**Try it**.
Repeat word for word the lines from the top of the records through the line containing "GPT + DeepSeek", and skip the pictures.

**Extracted entries**.
BEGIN
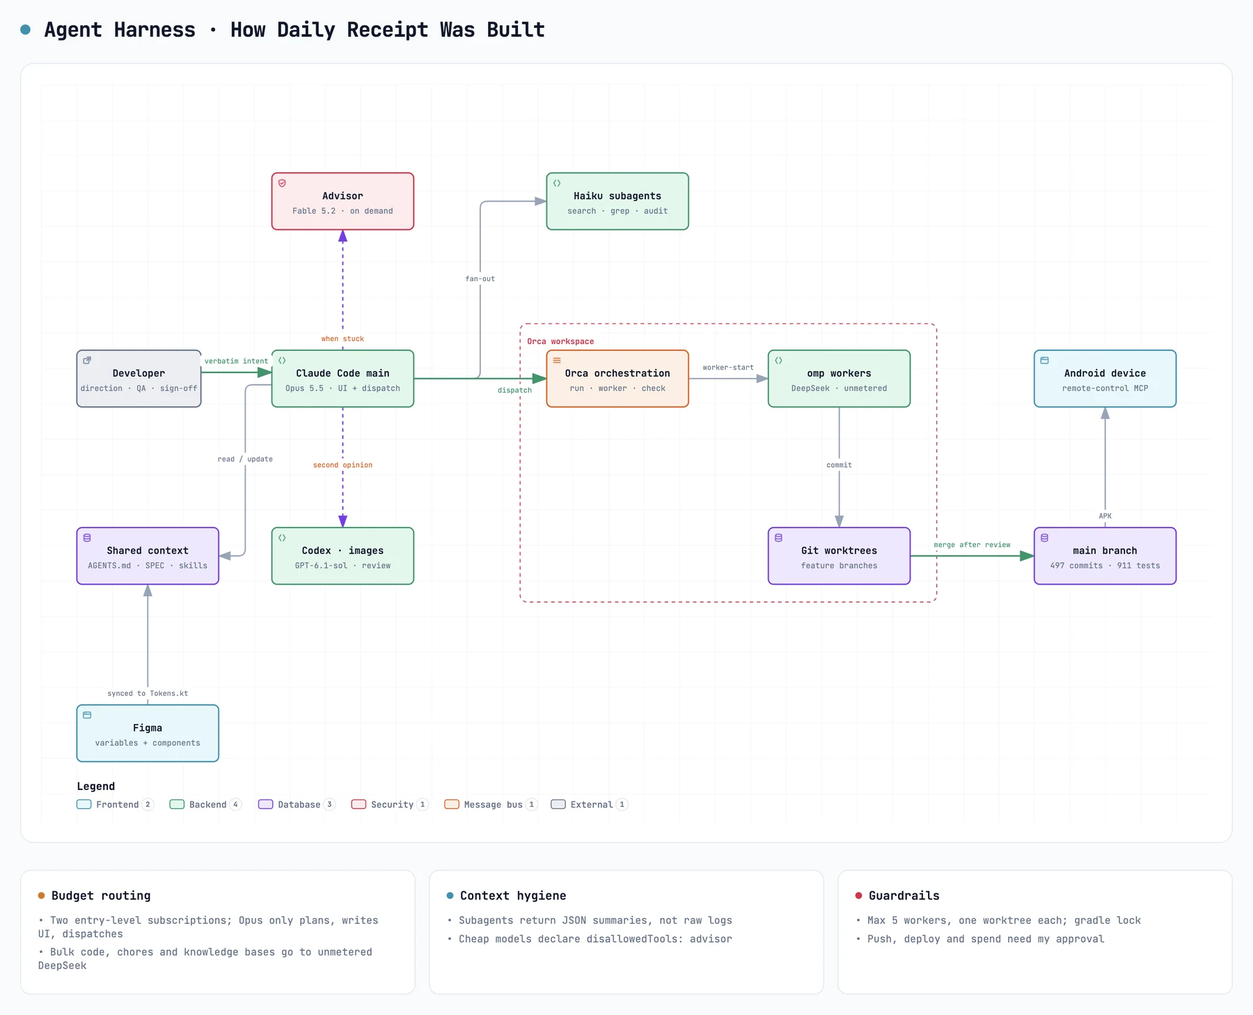
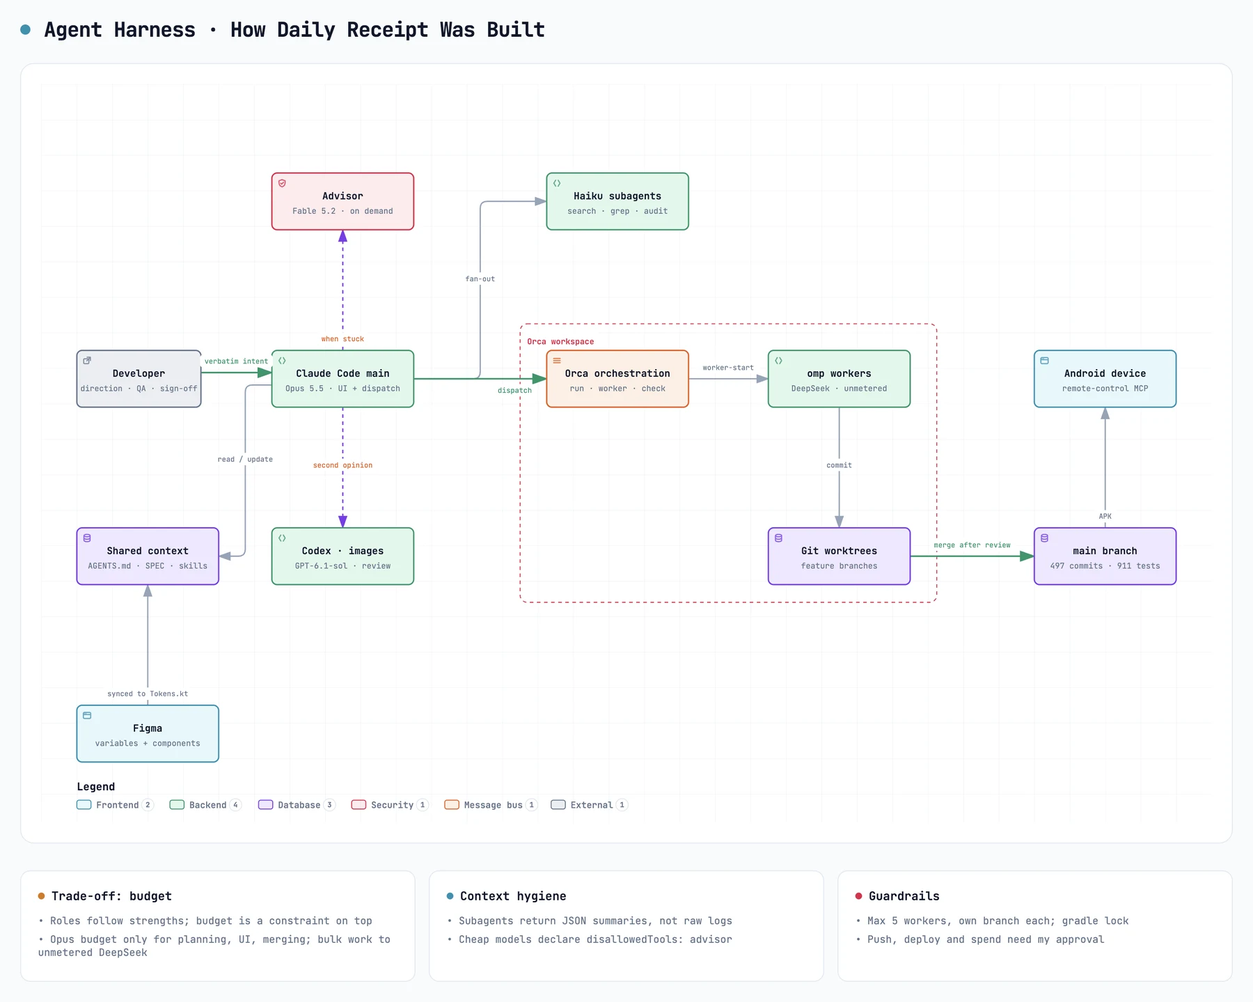
post: 今日小票 new title and cover; split by strengths, budget as trade-off

diff --git a/src/content/blog-en/project-xiaopiao.md b/src/content/blog-en/project-xiaopiao.md
@@ -1,6 +1,6 @@
 ---
-title: "Daily Receipt: Two Entry-Level Subscriptions, Five Models, One Working App"
-description: "One developer, two entry-level AI subscriptions and five models built an Android bookkeeping app in three weeks. How to route work by budget, keep context lean, and turn complaints into rules. The setup is open source."
+title: "Claude + GPT + DeepSeek Teamed Up and Made Me 10x Faster"
+description: "One developer, two entry-level AI subscriptions and five models built an Android bookkeeping app in three weeks. How to split work by each model's strengths, make trade-offs inside a tight budget, keep context lean, and turn complaints into rules. The setup is open source."
 date: "2026.11.14"
 readTime: "15 min read"
 tag: "Daily Receipt"
@@ -12,8 +12,8 @@ tagFilters:
   "Multi-agent": "ai"
   "Agent Skill": "ai"
   "Android": "android"
-image: "project-xiaopiao-cover.webp"
-imageAlt: "A thermal printer feeding out a receipt on a desk at night"
+image: "project-xiaopiao-cover-girls.webp"
+imageAlt: "Anime-style personifications of Claude, GPT and DeepSeek peeking over the bottom edge, under the words \"the three of us together are unbeatable\""
 imageWidth: 1672
 imageHeight: 940
 badge: "Daily Receipt"
@@ -36,24 +36,24 @@ related:
 
 <div class="tldr">
 <b>TL;DR</b>
-Daily Receipt is an Android bookkeeping app I built. It reads Alipay and WeChat Pay notifications to log each payment, and at night it prints your day as a receipt. This post is mostly about how it got built. I had one entry-level Claude subscription and one entry-level GPT subscription, so I routed work by budget: Opus 5.5 only writes the frontend and dispatches work; unmetered DeepSeek v4.1 Flash handles the backend, chores and knowledge bases; Haiku does search and keeps context lean; GPT-6.1-sol in Codex cross-reviews and generates images; Fable 5.2 is called in when I'm stuck. Three weeks: 497 commits and 911 unit tests in the dev repo. The whole setup is open source.
+Daily Receipt is an Android bookkeeping app I built. It reads Alipay and WeChat Pay notifications to log each payment, and at night it prints your day as a receipt. This post is mostly about how it got built. I split the work by what each model does best: Opus 5.5 plans, writes the frontend and dispatches work; DeepSeek v4.1 Flash handles the backend, chores and knowledge bases; Haiku does search and keeps context lean; GPT-6.1-sol in Codex cross-reviews and generates images; Fable 5.2 is called in when I'm stuck. I had only one entry-level Claude subscription and one entry-level GPT subscription; the budget is a constraint the system trades off against, not the reason for the split. Three weeks: 497 commits and 911 unit tests in the dev repo. The whole setup is open source.
 </div>
 
 The trigger was an AI agent contest run by Alipay. It had a wish pool: 812 requests after deduplication, and the largest group, 149 of them, was about spending and bookkeeping. The most-supported single wish was "catch the auto-renewals that quietly take my money," with 298 votes. Those numbers told me plenty of people want this.
 
 The idea is simple. Log a payment automatically the moment money leaves your account, then at night print the day as a receipt: line items, a total, and one comment that doesn't lecture. It's called Daily Receipt: a native Android app, plus a web version and a Node service I run myself.
 
-I'm one person building three clients, with an entry-level subscription each for Claude and GPT. This post covers the product, but most of it is about development: how an idea gets questioned into a spec, how a small budget gets split across five models, how to keep context clean, and how complaints become rules. I call all of this the harness, the engineering layer around the models: roles, context, tools and gates. I've published the configuration as a repo; the link is at the end.
+I'm one person building three clients, with an entry-level subscription each for Claude and GPT. This post covers the product, but most of it is about development: how an idea gets questioned into a spec, how five models split the work, how a small budget gets traded off, how to keep context clean, and how complaints become rules. I call all of this the harness, the engineering layer around the models: roles, context, tools and gates. I've published the configuration as a repo; the link is at the end.
 
 ## Problem
 
 The product problem is clear. There are plenty of bookkeeping apps already, and the hard part is sticking with one. Every purchase means opening the app, picking a category, typing an amount, and after a few days most people quit. And when AI meets money, the biggest fear is that it casually makes up a number.
 
-Development had four problems. The first three all showed up within two days. One: features the AI wrote were correct, but the UI was ugly. Looking at it on my phone, my reaction was "the buttons and stuff look really bad." Two: in a new session, settled decisions got reverted, and a sample receipt I had deleted came back. Three: with too many agents running at once, they kept changing each other's code and nothing got finished.
+Development had three problems, and all of them showed up within two days. One: features the AI wrote were correct, but the UI was ugly. Looking at it on my phone, my reaction was "the buttons and stuff look really bad." Two: in a new session, settled decisions got reverted, and a sample receipt I had deleted came back. Three: with too many agents running at once, they kept changing each other's code and nothing got finished.
 
-The fourth problem was there from day one: budget. Entry-level subscriptions meter usage in time windows, a strong model like Opus can use up a window quickly, and then you wait. One person, three clients, a lot of code: every Opus token had to count.
+One constraint was there from day one: budget. Entry-level subscriptions meter usage in time windows, a strong model like Opus can use up a window quickly, and then you wait. One person, three clients, a lot of code: every Opus token had to count.
 
-Everything below is about those four problems.
+Everything below addresses those three problems while making trade-offs inside that budget.
 
 ## Approach
 
@@ -65,20 +65,22 @@ I reversed a big one the day the spec was final. The first plan was screenshot r
 
 This is also the cheapest step in budget terms. Settling requirements in conversation costs a few rounds of Q&A. Starting before they're settled costs rewrites of whole chunks of code.
 
-### Route Work by Budget
+### Give Each Model Its Own Job
 
 <figure class="illu method">
-  <img src="/citygenius-blog/assets/project-xiaopiao-harness.webp" alt="Agent harness architecture of Daily Receipt" width="1800" height="1458" loading="lazy" />
+  <img src="/citygenius-blog/assets/project-xiaopiao-harness.webp" alt="Agent harness architecture of Daily Receipt" width="1800" height="1439" loading="lazy" />
   <figcaption>The agent harness behind Daily Receipt. On the left, me and the Opus 5.5 main session, which only plans, writes the frontend and dispatches: search goes to Haiku subagents; backend and chores go through Orca to DeepSeek in omp, omp work is committed on separate branches and merged into main only after review. Codex gives a second opinion and makes images; Fable 5.2 appears only when I am stuck. Bottom left is the context every model shares: AGENTS.md, the spec, skills, and Figma variables named after Tokens.kt.</figcaption>
 </figure>
 
-The rule is one line: the more expensive the model, the fewer and more critical its jobs.
+The split rests on two questions: what is this model best at, and does this job need to be kept apart from others? Planning and UI need someone watching the whole picture, the model that writes code shouldn't be the one reviewing it, and search that reads a lot but concludes little shouldn't crowd the main session.
 
-- **Opus 5.5** only writes the frontend and dispatches. It breaks down tasks, writes specs, writes the app's UI mainline, and sends out everything that can be split off. It is credited on 180 commits in the dev repo, from the first day to the last.
-- **DeepSeek v4.1 Flash** (running in omp) is the foundation of the split because it is unmetered. Backend endpoints, bulk code, chores, and collecting and organizing knowledge-base material all go to it. Opus writes the spec in detail, DeepSeek implements it, Opus polishes. It is credited on 70-plus commits.
+- **Opus 5.5** plans, writes the frontend and dispatches. It breaks down tasks, writes specs, writes the app's UI mainline, and sends out everything that can be split off. It is credited on 180 commits in the dev repo, from the first day to the last.
+- **DeepSeek v4.1 Flash** (running in omp) handles the backend, chores and knowledge bases. This work has clear boundaries and a lot of volume, and it goes well from a written spec: backend endpoints, bulk code, and collecting and organizing knowledge-base material all go to it. Opus writes the spec in detail, DeepSeek implements it, Opus polishes. It is credited on 70-plus commits.
 - **Haiku** does search and research, and its real job is protecting the main session's context window. Walking the repo, tracing call chains, finding open-source implementations: these read many files and leave few conclusions, and letting Opus do them means reading logs with the most expensive tokens. Haiku reads, then returns a short JSON: findings, file locations, gaps.
 - **GPT-6.1-sol in Codex** cross-reviews and generates images. A model from another company spots Claude's blind spots, and it made the photos on the landing page.
 - **Fable 5.2** is the advisor, used at three moments only: before an architecture locks in, when the same error shows up a second time, and before a risky task is declared done.
+
+The budget is a trade-off on top of this split. Entry-level windows are tight, so a few rules follow: Opus's budget goes only to planning, frontend and merging; high-volume work goes to DeepSeek first, since it is unmetered; file reading goes to Haiku and stays out of the main session.
 
 The subagents' limits live in their frontmatter, which is more reliable than a verbal agreement. `search` and `grep` get read-only tools; `audit` adds Bash but runs in plan mode and only reviews committed code in an isolated worktree. All of them declare `disallowedTools: advisor`, so a cheap model can't quietly call the expensive advisor in the background, and `omitClaudeMd: true` keeps them from loading the main session's long rulebook, saving a little more on every call.
 
@@ -165,13 +167,13 @@ It's a 0.5.1 preview, still iterating daily. The receipt comment is still templa
 
 The whole setup is on GitHub at [37chengshan/agent-harness](https://github.com/37chengshan/agent-harness): the shared `AGENTS.md`, four Haiku subagents, the `app-ui-design` skill, the Orca dispatch workflow, templates for the spec and the verbatim log, and the sources for both diagrams in this post. Following Anthropic's advice, the repo also includes two extra templates: a `features.json` feature list in which workers may only flip pass or fail, and a Stop hook that won't let a session finish until the tests pass.
 
-If you take three things from this post, take these. Give expensive models only the critical work and send search and chores to cheap ones. Put whatever must be remembered into files instead of hoping the model remembers. Every time you complain, write it into a skill or the verbatim log, once.
+If you take three things from this post, take these. Split work by strengths, keep writing and reviewing apart, keep search out of the main session, and treat the budget as a trade-off on top. Put whatever must be remembered into files instead of hoping the model remembers. Every time you complain, write it into a skill or the verbatim log, once.
 
 Daily Receipt's APK and notes are on [GitHub](https://github.com/37chengshan/xiaopiao). Try it, and feel free to file suggestions in Issues.
 
 ## FAQ
 ### Why not let the strongest model do everything?
-The budget won't stretch, and it doesn't need to. Planning and UI need a strong model watching the whole picture. Jobs with clear boundaries, like building a backend from a spec or organizing a knowledge base, are cheaper to run in parallel on an unmetered model, and a small model is enough for search and research. A model from another company doing cross-review also catches blind spots the first model has about its own work.
+It doesn't need to. Different jobs need different strengths. Planning and UI need a strong model watching the whole picture. Jobs with clear boundaries, like building a backend from a spec or organizing a knowledge base, suit a model that is good at high-volume code, running in parallel, and a small model is enough for search and research. Writing and reviewing should be separate too: a model from another company catches the first model's blind spots. A tight budget only makes this split pay off more.
 ### Is an entry-level subscription really enough?
 Only if the main session stays out of chores. Opus's budget goes to planning, frontend and merging; reading files goes to Haiku, bulk code to DeepSeek. Rework costs the most, so question requirements and write the spec first.
 ### Don't parallel agents break each other's code?

diff --git a/src/content/blog/project-xiaopiao.md b/src/content/blog/project-xiaopiao.md
@@ -1,6 +1,6 @@
 ---
-title: "今日小票：两份最低档订阅，一队 AI，把想法做成 App"
-description: "一个人、两份最低档订阅、五个模型，三周做出一个 Android 记账 App。这篇讲怎么按额度给模型分工、怎么守住上下文、怎么把吐槽变成规则，配置已经开源。"
+title: "Claude+GPT+DeepSeek联手，效率提升10倍！"
+description: "一个人、五个模型，三周做出一个 Android 记账 App。这篇讲怎么按长处给模型分工，怎么在两份最低档订阅的额度里做取舍，怎么守住上下文、把吐槽变成规则。配置已经开源。"
 date: "2026.11.14"
 readTime: "15 分钟阅读"
 tag: "今日小票"
@@ -12,8 +12,8 @@ tagFilters:
   "多 Agent 协作": "ai"
   "Agent Skill": "ai"
   "Android": "android"
-image: "project-xiaopiao-cover.webp"
-imageAlt: "夜晚的书桌上，一台热敏打印机正在吐出小票"
+image: "project-xiaopiao-cover-girls.webp"
+imageAlt: "Claude、GPT、DeepSeek 三个拟人化的动漫女孩并排趴在画面底部，上方写着「我们三个联手，无敌」"
 imageWidth: 1672
 imageHeight: 940
 badge: "今日小票"
@@ -36,24 +36,24 @@ related:
 
 <div class="tldr">
 <b>一句话总结</b>
-今日小票是我做的 Android 记账 App：读支付宝、微信的支付通知自动记账，晚上把一天的花销打印成一张小票。这篇主要讲它是怎么做出来的。我手里只有 Claude 和 GPT 各一份最低档订阅，所以按额度给模型分工：Opus 5.5 只管前端和派活，不限量的 DeepSeek v4.1 Flash 扛后端、杂活和知识库，Haiku 负责搜索、守住上下文，Codex 里的 GPT-6.1-sol 做交叉审查和生图，卡住时再问 Fable 5.2。三周下来，开发仓库有 497 个提交、911 处单元测试，整套配置已经开源。
+今日小票是我做的 Android 记账 App：读支付宝、微信的支付通知自动记账，晚上把一天的花销打印成一张小票。这篇主要讲它是怎么做出来的。我按各自的长处给模型分工：Opus 5.5 规划、写前端、派活，DeepSeek v4.1 Flash 写后端、干杂活、建知识库，Haiku 负责搜索、守住上下文，Codex 里的 GPT-6.1-sol 做交叉审查和生图，卡住时再问 Fable 5.2。手里只有 Claude 和 GPT 各一份最低档订阅，额度是整套系统要权衡的约束，不是分工的出发点。三周下来，开发仓库有 497 个提交、911 处单元测试，整套配置已经开源。
 </div>
 
 做这个 App 的契机是支付宝的一个智能体比赛。比赛有个许愿池，去重以后有 812 条需求，最大的一类是消费记账和财务，有 149 条；支持数最高的一条是「帮我揪出悄悄扣钱的自动续费」，298 个人点了支持。看到这些数字，我确定这是很多人真想要的东西。
 
 想法很简单。钱花出去的时候自动记一笔，晚上把这一天打印成一张小票，有明细、有合计，再配一句不说教的点评。它叫「今日小票」，一个 Android 原生 App，加一个 Web 版和一个自己搭的 Node 服务。
 
-我一个人做三端，手里只有 Claude 和 GPT 各一份最低档订阅。这篇会介绍产品，但更多篇幅留给开发：想法怎么被拷问成 SPEC，有限的额度怎么分给五个模型，上下文怎么守住，吐槽怎么变成规则。我把这一整套叫作 harness，也就是套在模型外面的那层工程，包括分工、上下文、工具和检查。配置我整理成了一个开源仓库，文末有地址。
+我一个人做三端，手里只有 Claude 和 GPT 各一份最低档订阅。这篇会介绍产品，但更多篇幅留给开发：想法怎么被拷问成 SPEC，五个模型怎么分工，有限的额度怎么权衡，上下文怎么守住，吐槽怎么变成规则。我把这一整套叫作 harness，也就是套在模型外面的那层工程，包括分工、上下文、工具和检查。配置我整理成了一个开源仓库，文末有地址。
 
 ## 问题
 
 产品上的问题很清楚。记账 App 已经很多了，难的是坚持。每花一笔都要打开 App、选分类、输金额，几天以后大部分人就放弃了。另外，AI 和钱放在一起，最怕它顺手编一个数字。
 
-开发上的问题有四个，前三个开工两天就全碰上了。一是 AI 写的功能对，界面却丑，我在真机上看完直接吐槽「按钮什么的做的好难看」。二是换一个会话，定好的东西又被改回去，删掉的示例小票又冒了出来。三是同时开太多 agent，它们互相改来改去，什么都做不完。
+开发上的问题有三个，开工两天就全碰上了。一是 AI 写的功能对，界面却丑，我在真机上看完直接吐槽「按钮什么的做的好难看」。二是换一个会话，定好的东西又被改回去，删掉的示例小票又冒了出来。三是同时开太多 agent，它们互相改来改去，什么都做不完。
 
-第四个问题从一开始就在，那就是额度。最低档订阅按时间窗口计额度，Opus 这样的强模型很快就能把一个窗口用完，用完只能等。一个人做三端，代码量摆在那里，强模型的每个 token 都得花在刀刃上。
+另外还有一个约束从一开始就在，那就是额度。最低档订阅按时间窗口计额度，Opus 这样的强模型很快就能把一个窗口用完，用完只能等。一个人做三端，代码量摆在那里，强模型的每个 token 都得花在刀刃上。
 
-后面的做法，基本都在解决这四件事。
+后面的做法，基本都在解决这三件事，同时在额度里做取舍。
 
 ## 做法
 
@@ -65,20 +65,22 @@ related:
 
 这一步也最省额度。需求在对话里定清楚，花的是几轮问答；没定清楚就开工，返工花掉的是成段的代码。
 
-### 按额度给模型分活
+### 给每个模型分好活
 
 <figure class="illu method">
-  <img src="/citygenius-blog/assets/project-xiaopiao-harness.webp" alt="今日小票的 agent harness 架构图" width="1800" height="1458" loading="lazy" />
+  <img src="/citygenius-blog/assets/project-xiaopiao-harness.webp" alt="今日小票的 agent harness 架构图" width="1800" height="1439" loading="lazy" />
   <figcaption>今日小票的 agent harness。左边是我和 Opus 5.5 主会话；主会话只做规划、前端和派发：搜索交给 Haiku 子代理，后端和杂活经 Orca 派给 omp 里的 DeepSeek，omp 的活提交在单独的分支上，审查后才合进 main。Codex 做第二意见和生图，Fable 5.2 只在卡住时出场。左下是所有模型共用的上下文：AGENTS.md、SPEC、skills，以及和 Tokens.kt 同名的 Figma 变量。</figcaption>
 </figure>
 
-分工只有一个原则，模型越贵，干的活越少、越关键。
+分工看两件事：这个模型最擅长什么，这件活要不要和别的活分开。规划和写界面要有人盯全局，写代码的和审代码的要分开，读得多、结论少的搜索不能挤进主会话。
 
-- **Opus 5.5** 只管前端和派活。它拆任务、写规格、写 App 的界面主线，能拆出去的活全部派出去。开发仓库的提交署名里它出现了 180 次，从头到尾都在。
-- **DeepSeek v4.1 Flash**（在 omp 里跑）是整套分工的底座，因为它不限量。后端接口、成批的代码、杂活、知识库的资料收集和整理都归它。Opus 先把规格写细，它照着实现，最后再由 Opus 打磨。提交署名 70 多次。
+- **Opus 5.5** 负责规划、写前端和派活。它拆任务、写规格、写 App 的界面主线，能拆出去的活全部派出去。开发仓库的提交署名里它出现了 180 次，从头到尾都在。
+- **DeepSeek v4.1 Flash**（在 omp 里跑）写后端、干杂活、建知识库。这类活边界清楚、量大，按写好的规格就能做好，后端接口、成批的代码、知识库的资料收集和整理都归它。Opus 先把规格写细，它照着实现，最后再由 Opus 打磨。提交署名 70 多次。
 - **Haiku** 负责搜索和调研，真正的作用是守住主会话的 context window（上下文窗口）。翻仓库、查调用链、找开源实现，这类活读的文件多、留下的结论少，让 Opus 自己读，等于用最贵的 token 读日志。Haiku 读完只交回一段 JSON：结论、文件位置、还缺什么。
 - **Codex 里的 GPT-6.1-sol** 负责交叉审查和生图。换一家的模型来挑错，更容易看出 Claude 自己的盲区；落地页的照片也是它生成的。
 - **Fable 5.2** 是顾问，只在三个时刻出场：定架构之前，同一个错第二次出现时，宣布高风险任务完成之前。
+
+额度是在这套分工之上做的权衡。最低档订阅的窗口很紧，所以有几条取舍：Opus 的额度只花在规划、前端和合并上；量大的活优先给 DeepSeek，它不限量，可以放开用；读文件的活交给 Haiku，主会话不碰。
 
 子代理的边界写死在配置的 frontmatter 里，比口头约定可靠。`search` 和 `grep` 只有只读工具；`audit` 多一个 Bash，但跑在 plan 模式下，只在隔离的 worktree 里审已经提交的代码。它们都声明了 `disallowedTools: advisor`，免得便宜的模型在后台偷偷调用贵的顾问；`omitClaudeMd: true` 让它们不加载主会话那份长长的规则，每次调用又省下一截。
 
@@ -165,13 +167,13 @@ v0.5.0 的 APK 已经发在 GitHub 上，Android 8.0 以上能装。现在能用
 
 整套配置放在 GitHub 的 [37chengshan/agent-harness](https://github.com/37chengshan/agent-harness)，包括共用的 `AGENTS.md`、四个 Haiku 子代理、`app-ui-design` skill、Orca 派活流程、SPEC 和原话记录模板，以及文中两张图的源文件。按 Anthropic 文章的建议，仓库里另外放了两个模板：一份功能清单 `features.json`，worker 只能改「通过 / 未通过」；一个 Stop hook，测试不通过就不许收工。
 
-如果只能从这篇带走三件事，我会选这三件：贵的模型只干最关键的活，搜索和杂活交给便宜的；要反复用到的东西写进文件，别指望模型记住；吐槽一次，就往 skill 或原话记录里写一条。
+如果只能从这篇带走三件事，我会选这三件：按长处分工，写的和审的分开，搜索不进主会话，额度只在这之上做取舍；要反复用到的东西写进文件，别指望模型记住；吐槽一次，就往 skill 或原话记录里写一条。
 
 今日小票的 APK 和说明在 [GitHub](https://github.com/37chengshan/xiaopiao)，欢迎试用，也欢迎在 Issues 里提意见。
 
 ## 常见问题
 ### 为什么不让一个最强的模型全包？
-额度不够，也没必要。规划和写界面需要强模型盯着全局；按规格写后端、整理知识库这类边界清楚的活，交给不限量的模型并行做更划算；搜索调研用小模型就够了。换一家的模型做交叉审查，也更容易发现原模型自己的盲区。
+没必要。不同的活需要的能力不一样：规划和写界面需要强模型盯着全局；按规格写后端、整理知识库这类边界清楚的活，交给擅长写量大代码的模型并行做；搜索调研用小模型就够了。写和审也该分开，换一家的模型做交叉审查，更容易发现原模型的盲区。额度紧只是让这种分工更划算。
 ### 最低档订阅真的够用吗？
 够用的前提是主会话不干杂活。Opus 的额度只花在规划、前端和合并上，读文件交给 Haiku，大量代码交给 DeepSeek。最费额度的是返工，所以要先拷问需求、先写 SPEC。
 ### 几个 agent 同时写代码，不会互相改坏吗？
END
**Task response**.
post: 今日小票 new title and cover; split by strengths, budget as trade-off

diff --git a/src/content/blog-en/project-xiaopiao.md b/src/content/blog-en/project-xiaopiao.md
@@ -1,6 +1,6 @@
 ---
-title: "Daily Receipt: Two Entry-Level Subscriptions, Five Models, One Working App"
-description: "One developer, two entry-level AI subscriptions and five models built an Android bookkeeping app in three weeks. How to route work by budget, keep context lean, and turn complaints into rules. The setup is open source."
+title: "Claude + GPT + DeepSeek Teamed Up and Made Me 10x Faster"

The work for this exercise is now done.